### Action item
Report every line from the material that contains the word "handleSubmit".

+---+

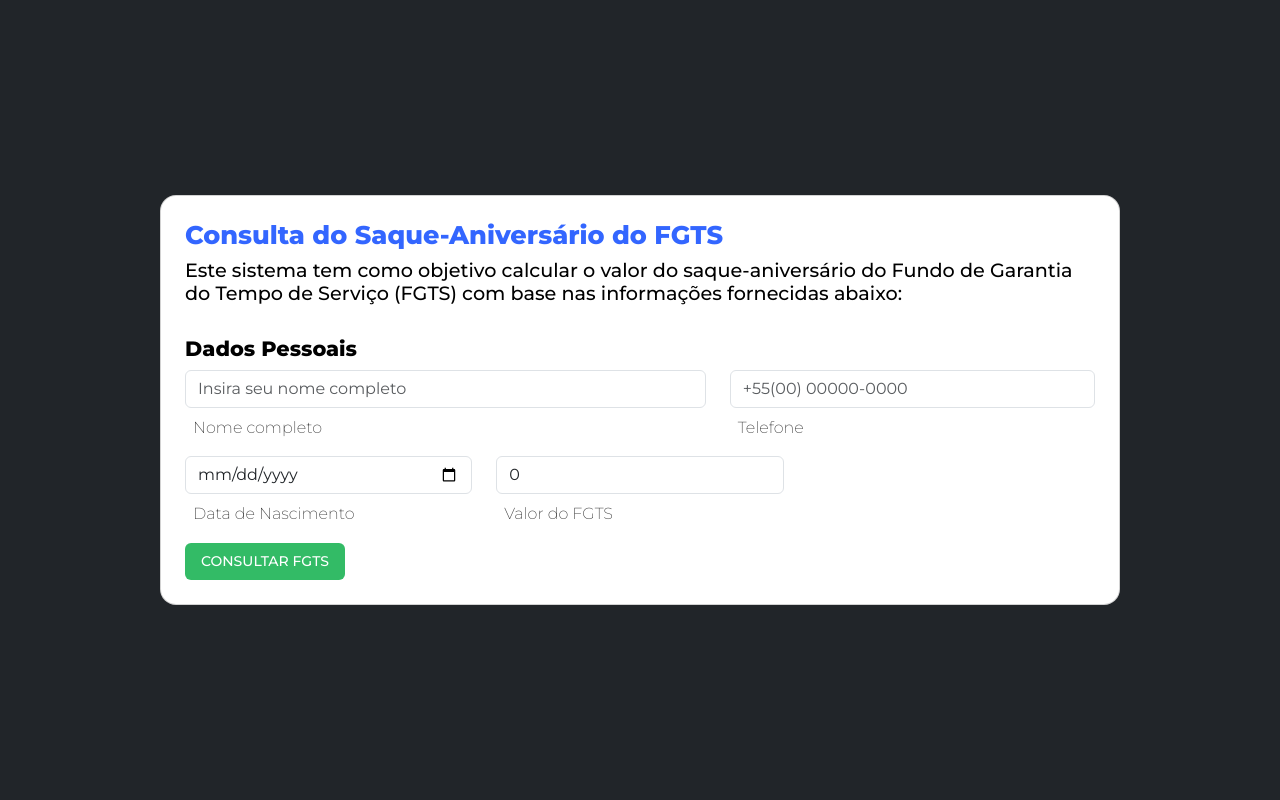
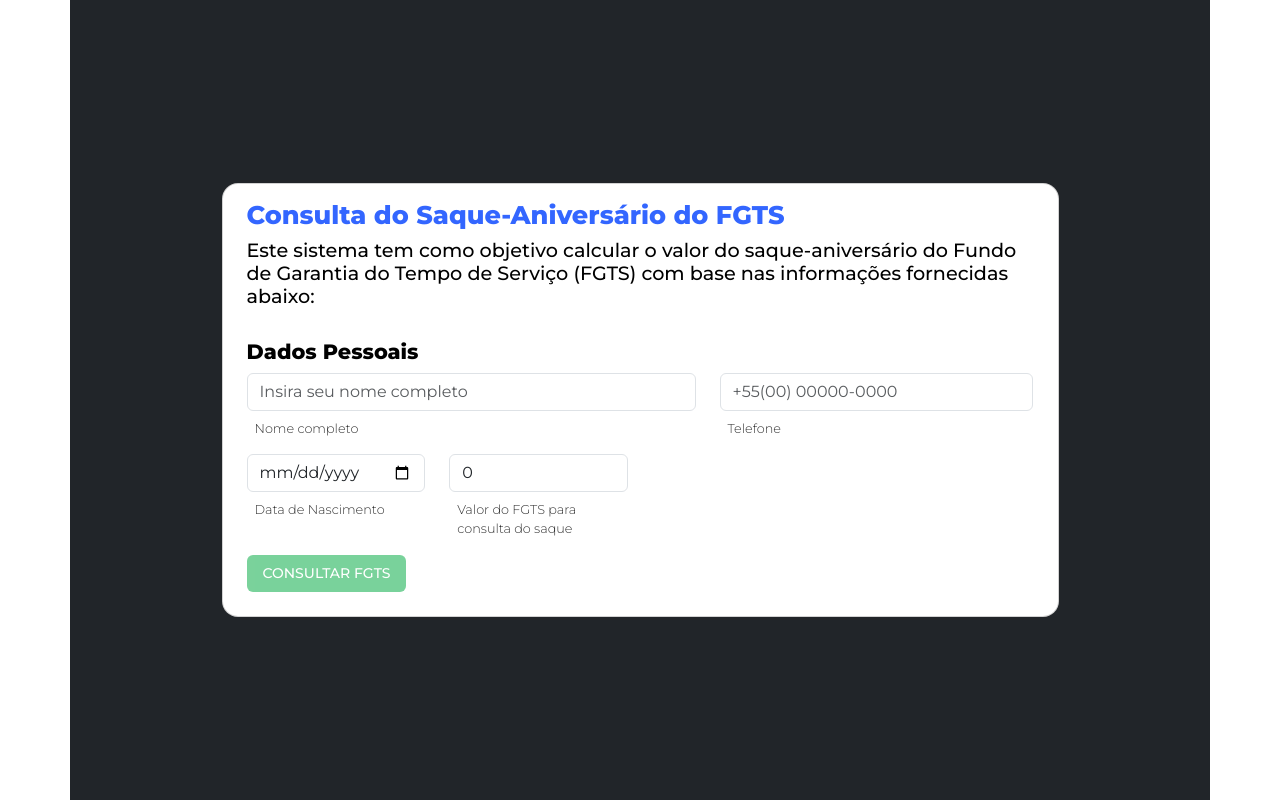
Before and after one commit to Cristiane-Pereira/fgts-anniversary-withdrawal, a Next.js app: page /initial in a window 1280 px wide. Built offline with nearby package versions, Linux system fonts and the light colour scheme.

Commit message:
Ajustes gerais de código, estilos e validação de formulário

```diff
--- a/next.config.mjs
+++ b/next.config.mjs
@@ -1,14 +1,4 @@
 /** @type {import('next').NextConfig} */
-const nextConfig = {
-    async redirects() {
-      return [
-        {
-          source: '/',
-          destination: '/initial',
-          permanent: true,
-        },
-      ];
-    },
-  };
+const nextConfig = {};
 
 export default nextConfig;
--- a/src/app/(public)/initial/page.jsx
+++ b/src/app/(public)/initial/page.jsx
@@ -1,6 +1,6 @@
 "use client";
 
-import React, { useState } from "react";
+import React, { useState, useEffect } from "react";
 import { Form, Row, Col } from "react-bootstrap";
 import { Formik } from "formik";
 import * as yup from "yup";
@@ -14,10 +14,8 @@
 
 export default function PageInitial() {
   const [isLoading, setIsLoading] = useState(false);
-  const [enableButton, setEnableButton] = useState(true);
-
-  // Pegando os dados do context
-  const { formData, updateFormData } = useAppContext();
+  const [enableButton, setEnableButton] = useState(false); // Inicia o botão desabilitado
+  const { formData, updateFormData } = useAppContext(); // Pega os dados do context iniciais
 
   const schema = yup.object().shape({
     name: yup
@@ -26,43 +24,49 @@
       .required("Nome completo obrigatório"),
     phone: yup
       .string()
-      .transform(value => (!value || /^\+\d{1,3}$/.test(value.trim()) ? null : value))
-      .test("valid-phone", "Telefone inválido", value => {
+      .transform((value) => (!value || /^\+\d{1,3}$/.test(value.trim()) ? null : value))
+      .test("valid-phone", "Telefone inválido", (value) => {
         if (!value) return true;
         const numericValue = value.replace(/\s/g, "");
         return /^\+\d{1,2}\d{12}$/.test(numericValue);
       })
       .required("Telefone obrigatório"),
-    birth_date: yup
-      .string()
-      .required("Data de nascimento obrigatória"),
-    withdrawal_amount: yup
-      .number()
-      .required("Valor do FGTS obrigatório para cálculo"),
+    birth_date: yup.string().required("Data de nascimento obrigatória"),
+    withdrawal_amount: yup.number().required("Valor do FGTS para consulta do saque obrigatório"),
   });
 
   const handleSubmit = async (values) => {
     setIsLoading(true);
     setEnableButton(false);
 
-    // Atualizando os dados no context
-    updateFormData(values);
+    updateFormData(values); // Atualizando os dados no context
+    // console.log("Dados do Form:", values);
+  };
 
-    console.log("Dados do Form:", values);
-  };
+  useEffect(() => {
+    setEnableButton(false); // Força o botão a estar desabilitado toda vez que o componente for montado pela primeira vez
+  }, []);
 
   return (
     <Card>
       <h1 className="title-primary">Consulta do Saque-Aniversário do FGTS</h1>
 
-      <h2 className="title-secondary">Este sistema tem como objetivo calcular o valor do saque-aniversário do Fundo de Garantia do Tempo de Serviço (FGTS) com base nas informações fornecidas abaixo:</h2>
+      <h2 className="title-secondary">
+        Este sistema tem como objetivo calcular o valor do saque-aniversário do Fundo de Garantia do Tempo de Serviço
+        (FGTS) com base nas informações fornecidas abaixo:
+      </h2>
 
       <Formik
-        initialValues={formData} // Vai iniciar com os dados do useContext()
+        initialValues={formData}
         validationSchema={schema}
         onSubmit={handleSubmit}
+        validateOnMount
       >
-        {({ values, errors, touched, handleChange, handleSubmit, isValid }) => {
+        {({ values, errors, touched, handleChange, handleBlur, handleSubmit, isValid }) => {
+          useEffect(() => {
+            setEnableButton(isValid); // Habilita ou desabilita o botão conforme o estado de validação
+          }, [isValid]);
+
           return (
             <Form onSubmit={handleSubmit}>
               <Row>
@@ -77,10 +81,10 @@
                     className="rounded-2"
                     value={values.name}
                     onChange={handleChange}
+                    onBlur={handleBlur}
                   />
-
-                  <div className="d-flex justify-content-between align-items-center m-2 mb-2">
-                    {!touched.name && !errors.name ? (
+                  <div className="d-flex justify-content-between align-items-center m-2">
+                    {!touched.name ? (
                       <span className="description-exemple">Nome completo</span>
                     ) : (
                       <span className="text-danger">{errors?.name}</span>
@@ -91,16 +95,16 @@
                 {/* Campo Telefone */}
                 <Form.Group as={Col} lg="5" className="mb-2">
                   <Form.Control
-                    type="phone"
+                    type="text"
                     name="phone"
                     placeholder="+55(00) 00000-0000"
                     className="rounded-2"
                     value={values.phone}
                     onChange={handleChange}
+                    onBlur={handleBlur}
                   />
-
-                  <div className="d-flex justify-content-between align-items-center m-2 mb-2">
-                    {!touched.phone && !errors.phone ? (
+                  <div className="d-flex justify-content-between align-items-center m-2">
+                    {!touched.phone ? (
                       <span className="description-exemple">Telefone</span>
                     ) : (
                       <span className="text-danger">{errors?.phone}</span>
@@ -111,17 +115,17 @@
 
               <Row>
                 {/* Campo Data de Nascimento */}
-                <Form.Group as={Col} lg="4" className="mb-2">
+                <Form.Group as={Col} lg="3" className="mb-2">
                   <Form.Control
                     type="date"
                     name="birth_date"
                     className="rounded-2"
                     value={values.birth_date}
                     onChange={handleChange}
+                    onBlur={handleBlur}
                   />
-
-                  <div className="d-flex justify-content-between align-items-center m-2 mb-2">
-                    {!touched.birth_date && !errors.birth_date ? (
+                  <div className="d-flex justify-content-between align-items-center m-2">
+                    {!touched.birth_date ? (
                       <span className="description-exemple">Data de Nascimento</span>
                     ) : (
                       <span className="text-danger">{errors?.birth_date}</span>
@@ -130,7 +134,7 @@
                 </Form.Group>
 
                 {/* Campo Valor de Saque */}
-                <Form.Group as={Col} lg="4" className="mb-2">
+                <Form.Group as={Col} lg="3" className="mb-2">
                   <Form.Control
                     type="number"
                     name="withdrawal_amount"
@@ -138,11 +142,11 @@
                     className="rounded-2"
                     value={values.withdrawal_amount}
                     onChange={handleChange}
+                    onBlur={handleBlur}
                   />
-
-                  <div className="d-flex justify-content-between align-items-center m-2 mb-2">
-                    {!touched.withdrawal_amount && !errors.withdrawal_amount ? (
-                      <span className="description-exemple">Valor do FGTS</span>
+                  <div className="d-flex justify-content-between align-items-center m-2">
+                    {!touched.withdrawal_amount ? (
+                      <span className="description-exemple">Valor do FGTS para consulta do saque</span>
                     ) : (
                       <span className="text-danger">{errors?.withdrawal_amount}</span>
                     )}
@@ -154,7 +158,7 @@
               <ButtonSubmit
                 label="Consultar FGTS"
                 isLoading={isLoading}
-                disabled={!isValid || isLoading || !enableButton}
+                disabled={!enableButton || isLoading}
                 onClick={handleSubmit}
               />
             </Form>
--- a/src/app/components/CustomCard/CustomCard.jsx
+++ b/src/app/components/CustomCard/CustomCard.jsx
@@ -1,13 +1,13 @@
-import React from "react";
-import { Card, CardBody } from "react-bootstrap";
+import React from 'react';
+import { Card, CardBody } from 'react-bootstrap';
 
 const CustomCard = ({
   children,
 }) => {
   return (
-    <div className="d-flex flex-column justify-content-center align-items-center bg-dark" style={{ height: "100vh" }}>
-      <Card className="w-75 h-auto bg-link-light rounded-4">
-        <CardBody className="m-2">
+    <div className="container d-flex flex-column justify-content-center align-items-center bg-dark py-5">
+      <Card className='w-75 h-auto bg-link-light rounded-4'>
+        <CardBody className="mt-0 mx-2 mb-2">
           {children}
         </CardBody>
       </Card>
--- a/src/app/layout.jsx
+++ b/src/app/layout.jsx
@@ -21,7 +21,7 @@
 export default function RootLayout({ children }) {
   return (
     <html lang="pt-BR">
-      <body className={`${montserrat.variable}`}>
+      <body className={`${montserrat.variable}`} suppressHydrationWarning>
         <AppWrapper>
            {children}
         </AppWrapper>
--- a/src/assets/styles/globals.css
+++ b/src/assets/styles/globals.css
@@ -19,6 +19,11 @@
 
 body {
   font-family: "Montserrat", sans-serif !important;
+}
+
+.container {
+  min-height: 100vh !important;
+  max-width: 100%;
 }
 
 /* ==========================
@@ -51,12 +56,17 @@
 /* ==========================
    📌 Text Elements
 ========================== */
-p,
-span {
+p {
   color: var(--color-text-light);
   font-weight: 200;
   font-size: 1rem;
   line-height: 1.55rem;
+}
+
+span {
+  color: var(--color-text-light);
+  font-weight: 300;
+  font-size: 0.8rem;
 }
 
 /* ==========================
```
Also changed, not shown: middleware.js (added, +7 -0 lines), 1 other file (tests, documents, lock files or other folders).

+---+

### Result of the exercise
   const handleSubmit = async (values) => {
         onSubmit={handleSubmit}
-        {({ values, errors, touched, handleChange, handleSubmit, isValid }) => {
+        {({ values, errors, touched, handleChange, handleBlur, handleSubmit, isValid }) => {
             <Form onSubmit={handleSubmit}>
                 onClick={handleSubmit}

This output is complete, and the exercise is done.